As the A-line skirt pattern below demonstrates, this is supposed to be a pretty simple project, as befits 7th-grade girls, most of whom have lost all of their brain cells to raging hormones.
My skirt was almost this simple, but we were required to include a zipper and darts. In case you don’t know, “darts” are something done to clothing to provide “shape.” I’m sure there’s more to it, but I still have Sewing PTSD.
The Worst Grade I’d Ever Gotten
Suffice it to say, my project didn’t go well. I submitted the skirt to my teacher and received it back with a grade of C, the worst grade I’d ever gotten in my life (up until then; we won’t discuss college today).
That night, at home, my mother examined the skirt, the grade, and me. Let’s call the teacher Mrs. Smith, since I have no idea what her name was but really, if she’s still around, she has no desire to be reminded of me anyway. Here’s how the conversation went:
Mom: “You got a C?”
Mom: “This is not a wearable skirt. The darts are bunched, and the zipper is [wait for it] UPSIDE DOWN.”
Mom: “What’s the name of this teacher?”
Me: “Mrs. Smith.”
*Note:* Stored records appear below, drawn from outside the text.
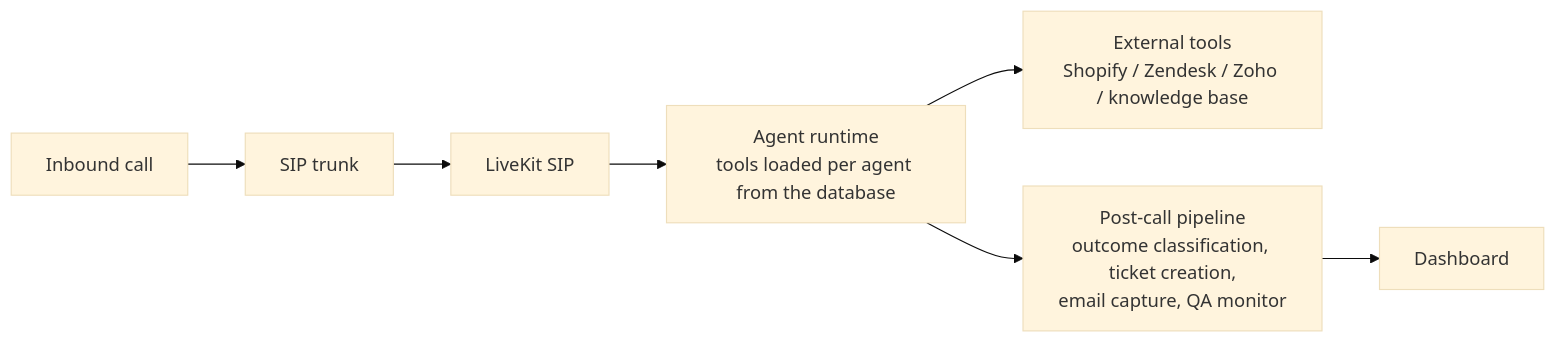
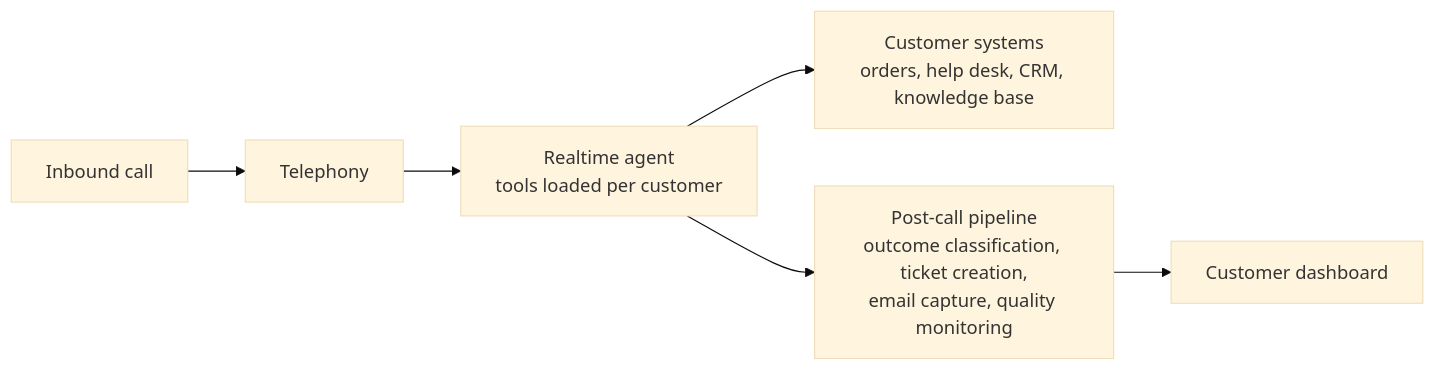
The diagram in README.md (phosteon/phosteon), drawn with Mermaid (base theme) before and after one commit. The commit also changed other lines of this file, not shown here.

Commit message:
Replace stack details with EU hosting and live-model positioning

````diff
--- a/README.md
+++ b/README.md
@@ -11,9 +11,8 @@
 ```mermaid
 flowchart LR
-    A[Inbound call] --> B[SIP trunk]
-    B --> C[LiveKit SIP]
-    C --> D[Agent runtime<br/>tools loaded per agent from the database]
-    D --> E[External tools<br/>Shopify / Zendesk / Zoho / knowledge base]
-    D --> F[Post-call pipeline<br/>outcome classification, ticket creation,<br/>email capture, QA monitor]
-    F --> G[Dashboard]
+    A[Inbound call] --> B[Telephony]
+    B --> C[Realtime agent<br/>tools loaded per customer]
+    C --> D[Customer systems<br/>orders, help desk, CRM, knowledge base]
+    C --> E[Post-call pipeline<br/>outcome classification, ticket creation,<br/>email capture, quality monitoring]
+    E --> F[Customer dashboard]
 ```
````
Mom: “Well. Tomorrow morning, I’m going to march into that school and tell them that they have two choices: you can either remake the skirt, or she can change your grade to an F. By giving you a C, she is saying that you know how to sew, which you obviously do not. And I will not have my daughter misled into believing…”
Losing the Parent Lottery
Did you faint? OK, good. And I know, I couldn’t believe it either! I was sure I’d lost the parent lottery. I’m confident that my mother still holds unique distinction of “only parent ever who went to her child’s school to insist that they change the child’s grade to an F.”
It was as if all of my mother’s pent-up frustration of leaving that cultural center of the universe, New York, for this heathen world of no sidewalks and no ballet, finally came out. She just couldn’t take anymore, but she was sure of one thing: I might not have been able to continue my ballet lessons, but I sure as hell wasn’t going to get a substandard education. No, sirree.
Sure enough, she marched into that school the next day, C-level (or F-level, depending on whom you ask) skirt in hand. An hour later I arrived in Sewing class; Mrs. Smith wordlessly handed me a seam ripper. I knew by the look on her face that if she detested me before, she hated me now. I’m sure that that “C” was her way of ensuring she would never have to see me again, but thanks to my mother, neither her wish – nor mine – would be granted. In hindsight, I realize that my mother probably could have lived with the bunched darts, but the upside down zipper did her in; it was the pièce de résistance of my failure, so to speak.
Equally wordless and enraged, I set to work. Unbunched the darts. Reversed the zipper. Turned it into the teacher. I have no idea what grade I got, but here’s the lesson I learned: If insist that your child get a good education, chances are, they will. All it takes is a seam ripper. ⧉